Consistency helps build trust. It allows me to empower the designer without micromanaging or asking for updates. I can assign an illustration, approve concepts and set a final due date without ever seeing finished work. If I’m able to anticipate how the finals will look, the designer’s sketches can stay loose, even when my direction is riddled with feedback — this makes communication clearer and deadlines less imposing.

Trust is so important when hiring vendors. Most of the designers I hire are remote and could spend their entire workday without ever putting on pants (not that there’s anything wrong with that). Almost all our communication is online, and prior to getting paid there’s no real way to hold anyone accountable for delivering a finished design on time and in the right format. (Wanna really stick it to an art director you hate? Promise them a final illustration and never send it.)

The portfolios and social accounts that I tend to gloss over without much thought are the ones that seem to have an identity crisis. Maybe you really are into hand-lettering, font manipulation, textures, vectors, photography and sculpting—good for you! Exploration is important, but I shouldn’t have to sift through a scrapbook of experiments to identify what you’re best at. Throw that stuff on a blog (personal projects are perfect for developing new styles!). Your website needs enough uniformity so that I could see two completely different projects on an index page and think Yep. Definitely the same artist. Only when a new style is fleshed out and exemplified in more than one project should it be included in a portfolio. Until then: just play the hits!

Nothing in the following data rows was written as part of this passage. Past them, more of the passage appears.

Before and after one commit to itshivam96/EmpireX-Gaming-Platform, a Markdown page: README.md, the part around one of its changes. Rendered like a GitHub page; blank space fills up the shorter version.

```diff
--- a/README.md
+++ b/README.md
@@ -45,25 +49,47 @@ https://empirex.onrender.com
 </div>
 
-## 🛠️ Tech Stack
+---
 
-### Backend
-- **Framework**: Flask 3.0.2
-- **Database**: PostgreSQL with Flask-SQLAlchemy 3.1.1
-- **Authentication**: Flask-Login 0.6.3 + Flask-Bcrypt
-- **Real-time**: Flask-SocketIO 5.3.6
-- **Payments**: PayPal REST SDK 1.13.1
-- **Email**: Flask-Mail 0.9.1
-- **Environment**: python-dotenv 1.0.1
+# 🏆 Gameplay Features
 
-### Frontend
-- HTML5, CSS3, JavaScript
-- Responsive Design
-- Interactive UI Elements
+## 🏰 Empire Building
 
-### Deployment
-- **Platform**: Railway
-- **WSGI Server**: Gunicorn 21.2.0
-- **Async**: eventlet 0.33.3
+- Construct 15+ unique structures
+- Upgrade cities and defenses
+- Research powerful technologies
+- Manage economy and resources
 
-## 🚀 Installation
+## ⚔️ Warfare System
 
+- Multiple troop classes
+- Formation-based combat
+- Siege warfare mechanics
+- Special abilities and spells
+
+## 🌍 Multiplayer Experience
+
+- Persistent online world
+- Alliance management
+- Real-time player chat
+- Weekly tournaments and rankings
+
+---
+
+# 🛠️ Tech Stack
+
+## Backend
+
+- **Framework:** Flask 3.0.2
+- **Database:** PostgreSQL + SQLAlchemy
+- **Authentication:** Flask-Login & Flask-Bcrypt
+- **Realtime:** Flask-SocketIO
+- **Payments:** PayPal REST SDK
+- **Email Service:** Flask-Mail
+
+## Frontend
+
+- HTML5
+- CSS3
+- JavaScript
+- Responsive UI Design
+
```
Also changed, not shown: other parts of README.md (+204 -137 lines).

Personally, I struggle with consistency. I’m only just now beginning to understand my own illustration style, let alone how to keep it consistent in all my work (admittedly, I’m a terrible candidate for editorial illustration). I’m jealous of the supremely talented illustrators whose work has become so consistent their designs and brand are synonymous. I think a fundamental goal of any freelance artist should be recognition, wherein casual fans and devoted followers alike appreciate the consistency of one’s style.

Of course, we’d all love to be known for our style, right? Mary Blair, Dr. Suess, Bill Watterson, Charley Harper, Paul Briggs: instantly recognizable work. But what good is a style if you can’t consistently replicate that same level of quality? In my opinion, the best designers develop and cultivate between one and three different styles. But what sets them apart is their ability to build on that style — and that’s a matter of consistency. If it came down to two potential new vendors, where one had a huge portfolio with multiple styles and the other only had a few consistent-looking projects, I’d likely choose the latter.



Titus Smith

Design Dad. Running things at The Hideout Design Company LLC. If I were a typeface it would be something heavyset.